Then he came to the disciples and said to them, “Sleep and take your rest later on. See, the hour is at hand, and the Son of Man is betrayed into the hands of sinners. Rise, let us be going; see, my betrayer is at hand.” While he was still speaking, Judas came, one of the twelve, and with him a great crowd with swords and clubs, from the chief priests and the elders of the people. Now the betrayer had given them a sign, saying, “The one I will kiss is the man; seize him.” And he came up to Jesus at once and said, “Greetings, Rabbi!” And he kissed him. Jesus said to him, “Friend, do what you came to do.” Then they came up and laid hands on Jesus and seized him. And behold, one of those who were with Jesus stretched out his hand and drew his sword and struck the servant of the high priest and cut off his ear. Then Jesus said to him, “Put your sword back into its place. For all who take the sword will perish by the sword. Do you think that I cannot appeal to my Father, and he will at once send me more than twelve legions of angels? But how then should the Scriptures be fulfilled, that it must be so?” At that hour Jesus said to the crowds, “Have you come out as against a robber, with swords and clubs to capture me? Day after day I sat in the temple teaching, and you did not seize me. But all this has taken place that the Scriptures of the prophets might be fulfilled.” Then all the disciples left him and fled. (Matthew 26:45-56).

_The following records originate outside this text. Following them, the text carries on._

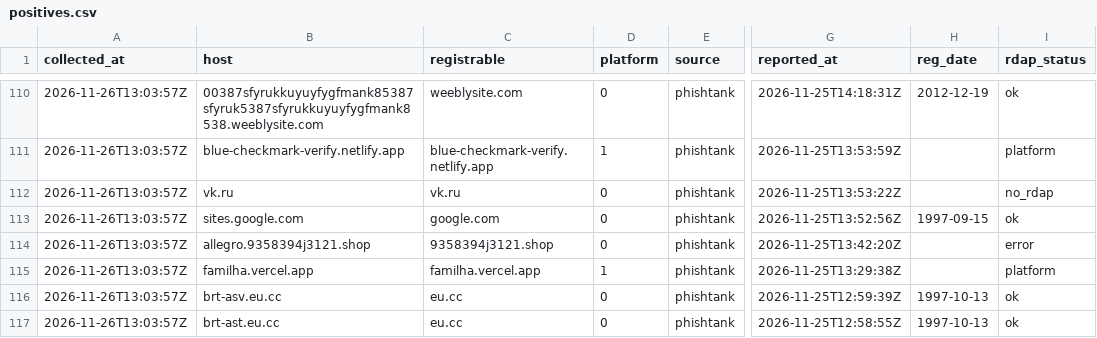
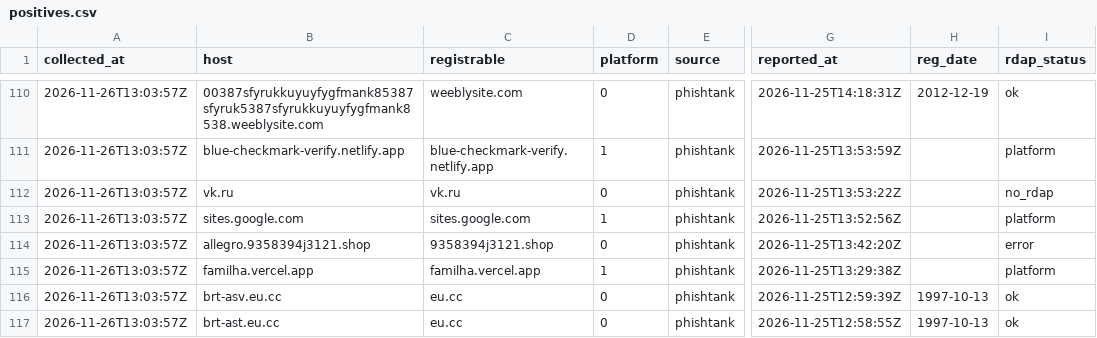
Before and after one commit to casperch100/SiteGuard, a CSV file: eval/data/positives.csv, drawn as a sheet; only a part is shown, gaps mark what is left out; the diff names each change by its address in the sheet, - before the commit and + after, or states it on an @@ line.

```diff
--- a/eval/data/positives.csv
+++ b/eval/data/positives.csv
-C113 (registrable): google.com
+C113 (registrable): sites.google.com
-D113 (platform): 0
+D113 (platform): 1
-H113 (reg_date): 1997-09-15
+H113 (reg_date): (empty)
-I113 (rdap_status): ok
+I113 (rdap_status): platform
```
Also changed, not shown: 8 other files.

Jesus taken to the house of Annas, a former high priest

Time: Wednesday morning 1:00 am

First they led him to Annas, for he was the father-in-law of Caiaphas, who was high priest that year. It was Caiaphas who had advised the Jews that it would be expedient that one man should die for the people. Simon Peter followed Jesus, and so did another disciple. Since that disciple was known to the high priest, he entered with Jesus into the court of the high priest, but Peter stood outside at the door. So the other disciple, who was known to the high priest, went out and spoke to the servant girl who kept watch at the door, and brought Peter in. The servant girl at the door said to Peter, “You also are not one of this man’s disciples, are you?” He said, “I am not.” Now the servants and officers had made a charcoal fire, because it was cold, and they were standing and warming themselves. Peter also was with them, standing and warming himself. The high priest then questioned Jesus about his disciples and his teaching. Jesus answered him, “I have spoken openly to the world. I have always taught in synagogues and in the temple, where all Jews come together. I have said nothing in secret. Why do you ask me? Ask those who have heard me what I said to them; they know what I said.” When he had said these things, one of the officers standing by struck Jesus with his hand, saying, “Is that how you answer the high priest?” Jesus answered him, “If what I said is wrong, bear witness about the wrong; but if what I said is right, why do you strike me?” Annas then sent him bound to Caiaphas the high priest. (John 18:13-24).


Jesus taken to Caiaphas the high priest

Time: Wednesday morning 2:00 am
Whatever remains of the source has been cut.